McDonnell handily sweeps Virginia GOP back to power
Wednesday, November 4, 2009
Virginians elected Republican Robert F. McDonnell the commonwealth's 71st governor Tuesday, sweeping the GOP to power and emphatically halting a decade of Democratic advances in the critical swing state.
The exclamation point on the former state attorney general's trouncing of Democratic state Sen. R. Creigh Deeds was a victory in Fairfax County, the state's most populous jurisdiction, which had delivered powerful Democratic majorities to President Obama and Govs. Timothy M. Kaine and Mark Warner. McDonnell also reversed the political order in the Washington region's outer suburbs, winning Loudoun and Prince William counties, which went for Kaine four years ago.
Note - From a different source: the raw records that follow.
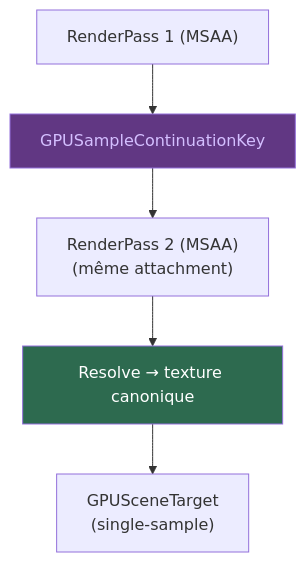
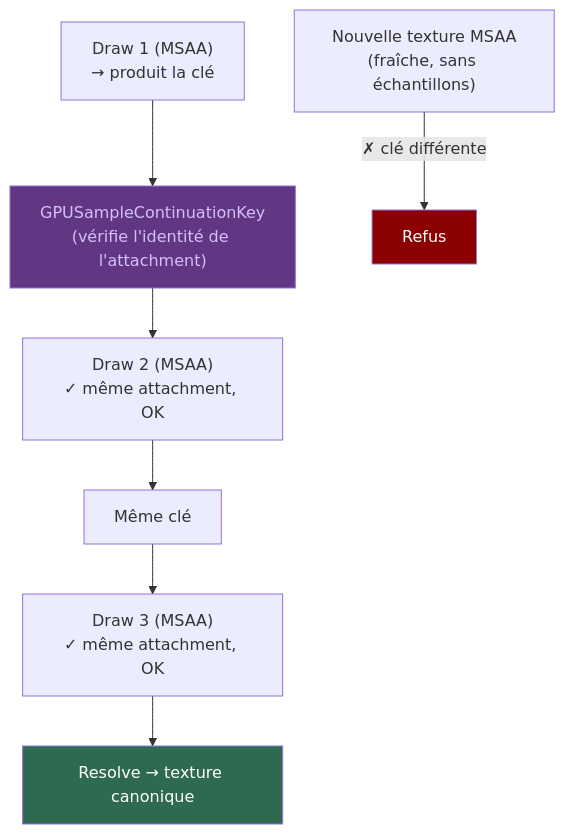
Before and after one commit to ygdrasil-io/kanvas: the diagram in docs/architecture/docs/pipeline/msaa.md, drawn with Mermaid. The commit also changed other lines of this file, not shown here.

Commit message:
docs: clarify MSAA continuation key with better diagram and explanation

````diff
--- a/docs/architecture/docs/pipeline/msaa.md
+++ b/docs/architecture/docs/pipeline/msaa.md
@@ -14,10 +21,14 @@
 ```mermaid
 flowchart TD
-    PASS1["RenderPass 1 (MSAA)"] --> KEY["GPUSampleContinuationKey"]
-    KEY --> PASS2["RenderPass 2 (MSAA)\n(même attachment)"]
-    PASS2 --> RESOLVE["Resolve → texture canonique"]
-    RESOLVE --> CANONICAL["GPUSceneTarget\n(single-sample)"]
+    DRAW1["Draw 1 (MSAA)\n→ produit la clé"] --> KEY["GPUSampleContinuationKey\n(vérifie l'identité de l'attachment)"]
+    KEY --> DRAW2["Draw 2 (MSAA)\n✓ même attachment, OK"]
+    DRAW2 --> KEY2["Même clé"]
+    KEY2 --> DRAW3["Draw 3 (MSAA)\n✓ même attachment, OK"]
+    DRAW3 --> RESOLVE["Resolve → texture canonique"]
+
+    FRESH["Nouvelle texture MSAA\n(fraîche, sans échantillons)"] -->|"✗ clé différente"| REFUSE["Refus"]
 
     style KEY fill:#613783,color:#d4bfff
+    style REFUSE fill:#8b0000,color:#fff
     style RESOLVE fill:#2d6a4f,color:#fff
 ```
````
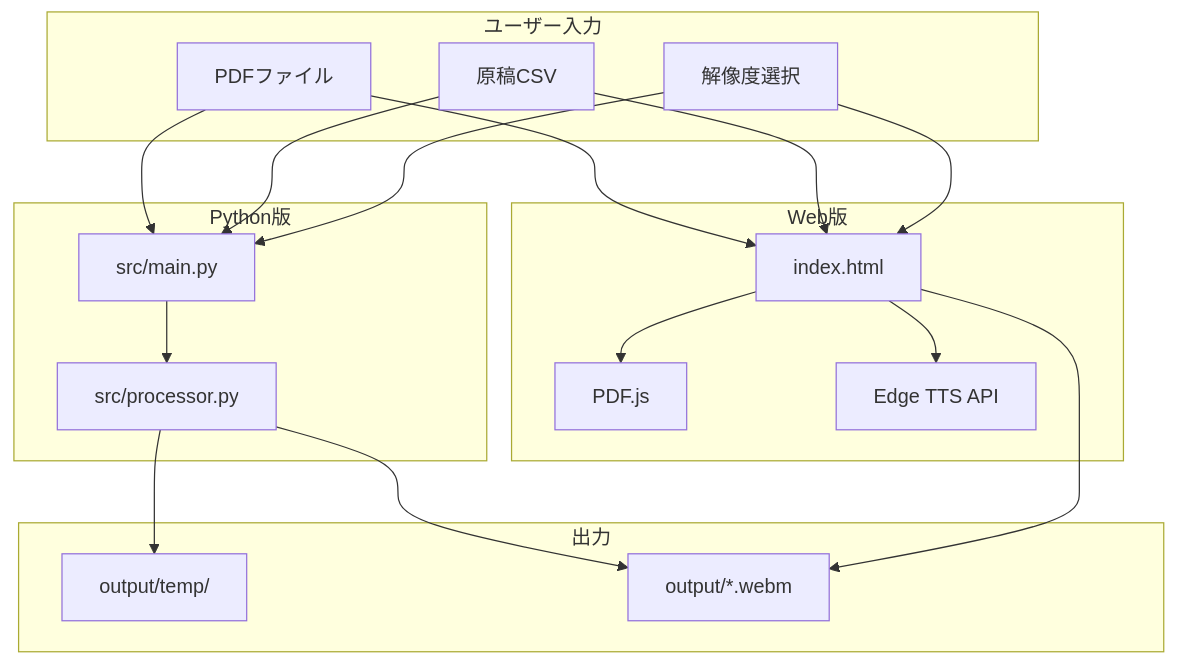
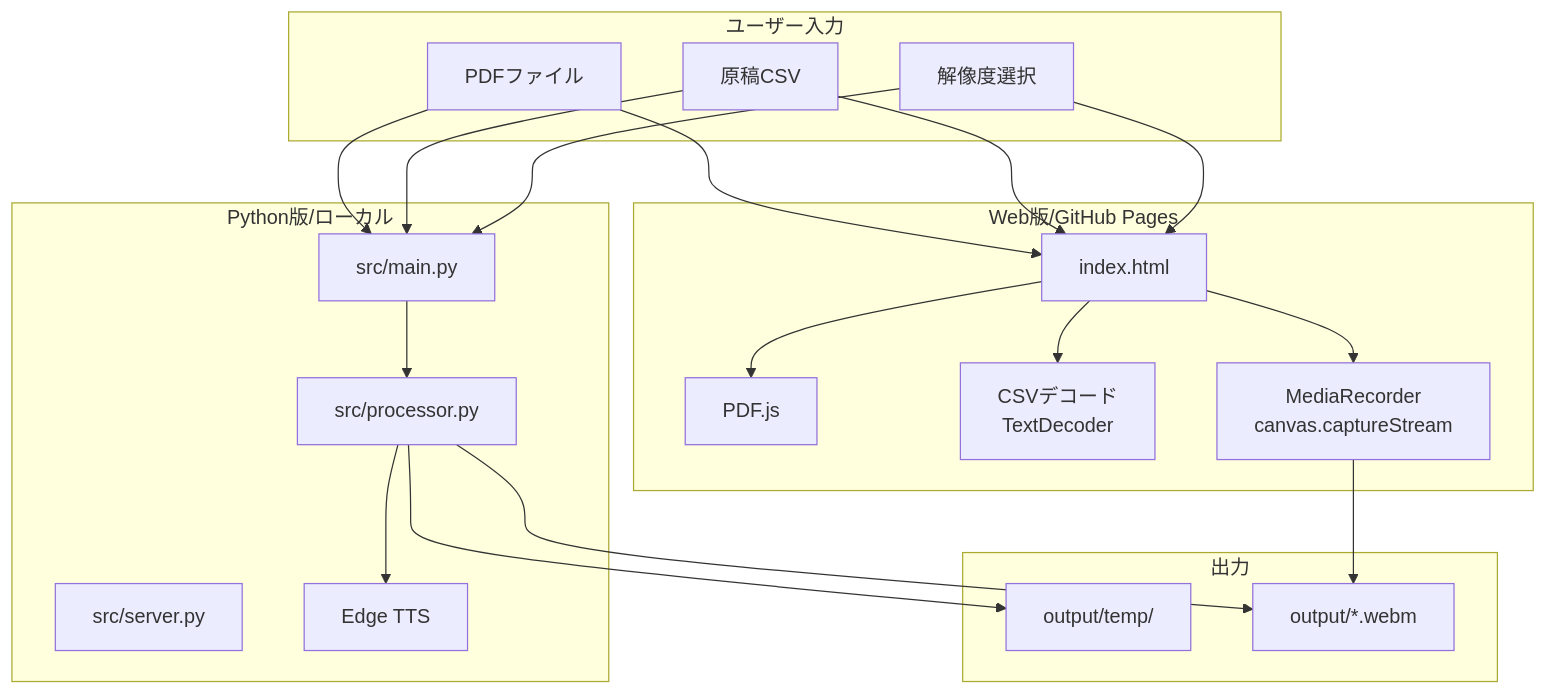
The second of 3 diagrams in specs/001-Slide-Voice-Maker/spec.md (J1921604/Slide-MyVoice-Maker), drawn with Mermaid before and after one commit. The commit also changed other lines of this file and 23 other files, not shown here.

````diff
--- a/specs/001-Slide-Voice-Maker/spec.md
+++ b/specs/001-Slide-Voice-Maker/spec.md
@@ -37,38 +56,43 @@
 ```mermaid
 flowchart TB
     subgraph ユーザー入力
         PDF[PDFファイル]
         CSV[原稿CSV]
         RES[解像度選択]
     end
 
-    subgraph Python版
+    subgraph Python版/ローカル
         MAIN[src/main.py]
         PROC[src/processor.py]
+        SERVER[src/server.py]
+        TTS[Edge TTS]
     end
 
-    subgraph Web版
+    subgraph Web版/GitHub Pages
         HTML[index.html]
         PDFJS[PDF.js]
-        EDGETTSAPI[Edge TTS API]
+        CSVDEC[CSVデコード<br/>TextDecoder]
+        REC[MediaRecorder<br/>canvas.captureStream]
     end
 
     subgraph 出力
         TEMP[output/temp/]
         WEBM[output/*.webm]
     end
 
     PDF --> MAIN
     CSV --> MAIN
     RES --> MAIN
     MAIN --> PROC
+    PROC --> TTS
     PROC --> TEMP
     PROC --> WEBM
 
     PDF --> HTML
     CSV --> HTML
     RES --> HTML
     HTML --> PDFJS
-    HTML --> EDGETTSAPI
-    HTML --> WEBM
+    HTML --> CSVDEC
+    HTML --> REC
+    REC --> WEBM
 ```
````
Boosted by a political mood shift that has left many voters cool to Democrats, McDonnell, 55, prevailed with a promise to create jobs in the down economy and fix the state's clogged roads without a tax increase. His campaign avoided the hot-button social issues that in recent elections had alienated voters in Northern Virginia and other urban centers. And he benefited from a lackluster Democratic opponent whom voters came to know in good part from a video clip in which he waffled and stammered when asked if he would raise taxes.
As Republicans swept all statewide offices for the first time in 12 years, joyful activists tossed beach balls at a Richmond hotel as party leaders pronounced a new era of low taxes. "We're back," said former Fairfax County congressman Tom Davis. "The state has moved back toward the center."
Republicans expanded their majority in the House of Delegates by at least four seats. Lt. Gov. Bill Bolling easily won reelection, and Fairfax Sen. Ken Cuccinelli II, one of the most socially conservative members of the Richmond legislature, will be the next attorney general.
McDonnell dominated among independent voters, while Deeds, 51, failed to re-create the coalition that last year helped Barack Obama become the first Democratic presidential candidate to capture Virginia in more than four decades. With turnout in a governor's race slumping below 40 percent for the first time in at least 40 years, Deeds fell well short of the margins Obama, Kaine and Warner amassed among black voters, young people and Northern Virginians. McDonnell won by a particularly wide margin in rural areas, which the Democrat had labeled "Deeds Country," hoping to outperform his Democratic predecessors from his base in the Shenandoah Valley's Bath County.
In the campaign's final days, Deeds made an explicit appeal to Obama voters that a vote for him was a vote in support of the president. But earlier, he had distanced himself from Obama's agenda, especially on health and energy policy.
Inheriting many problems
The three Republicans inherit a government burdened by a severe budget crisis and a transportation network so underfunded that Virginia will soon lack the matching funds necessary to secure U.S. dollars for road construction. For Republicans to build beyond Tuesday's improved showing in Northern Virginia, McDonnell will have to prove that unlike past GOP administrations, he will deliver more resources to Virginia's most populous and affluent region.
At the Richmond Marriott, Republicans who have spent years watching Democrats win election after election roared with excitement as media outlets called the race for McDonnell about 8 p.m. "My promise to you as governor," McDonnell said, "is to strengthen the free-enterprise system, to create more jobs and opportunity so that every Virginian can use their God-given talents to pursue the American dream and liberty here in this great commonwealth."
The magnitude of the GOP sweep had many party leaders recalling the 1993 vote, which also followed the election of a Democratic president. That year, George Allen was elected governor, the leading edge of the Republican revolution that culminated in the party regaining control of Congress a year later. Republicans said Tuesday's wins restored Virginia to its natural political condition, arguing that recent Democratic victories reflectedwidespread anger at former President George W. Bush and the personal popularity of Obama and Warner.
"It's a Republican state. It has been, is now and will be," said Pat Mullins, chairman of the Republican Party of Virginia.
Democrats blamed their loss on the natural swing of the political pendulum and said demographic changes will help the party's fortunes over time. "I've been around a long time, and I know that there are cycles in politics like there are in anything in life," said Democratic Party Chairman Richard Cranwell.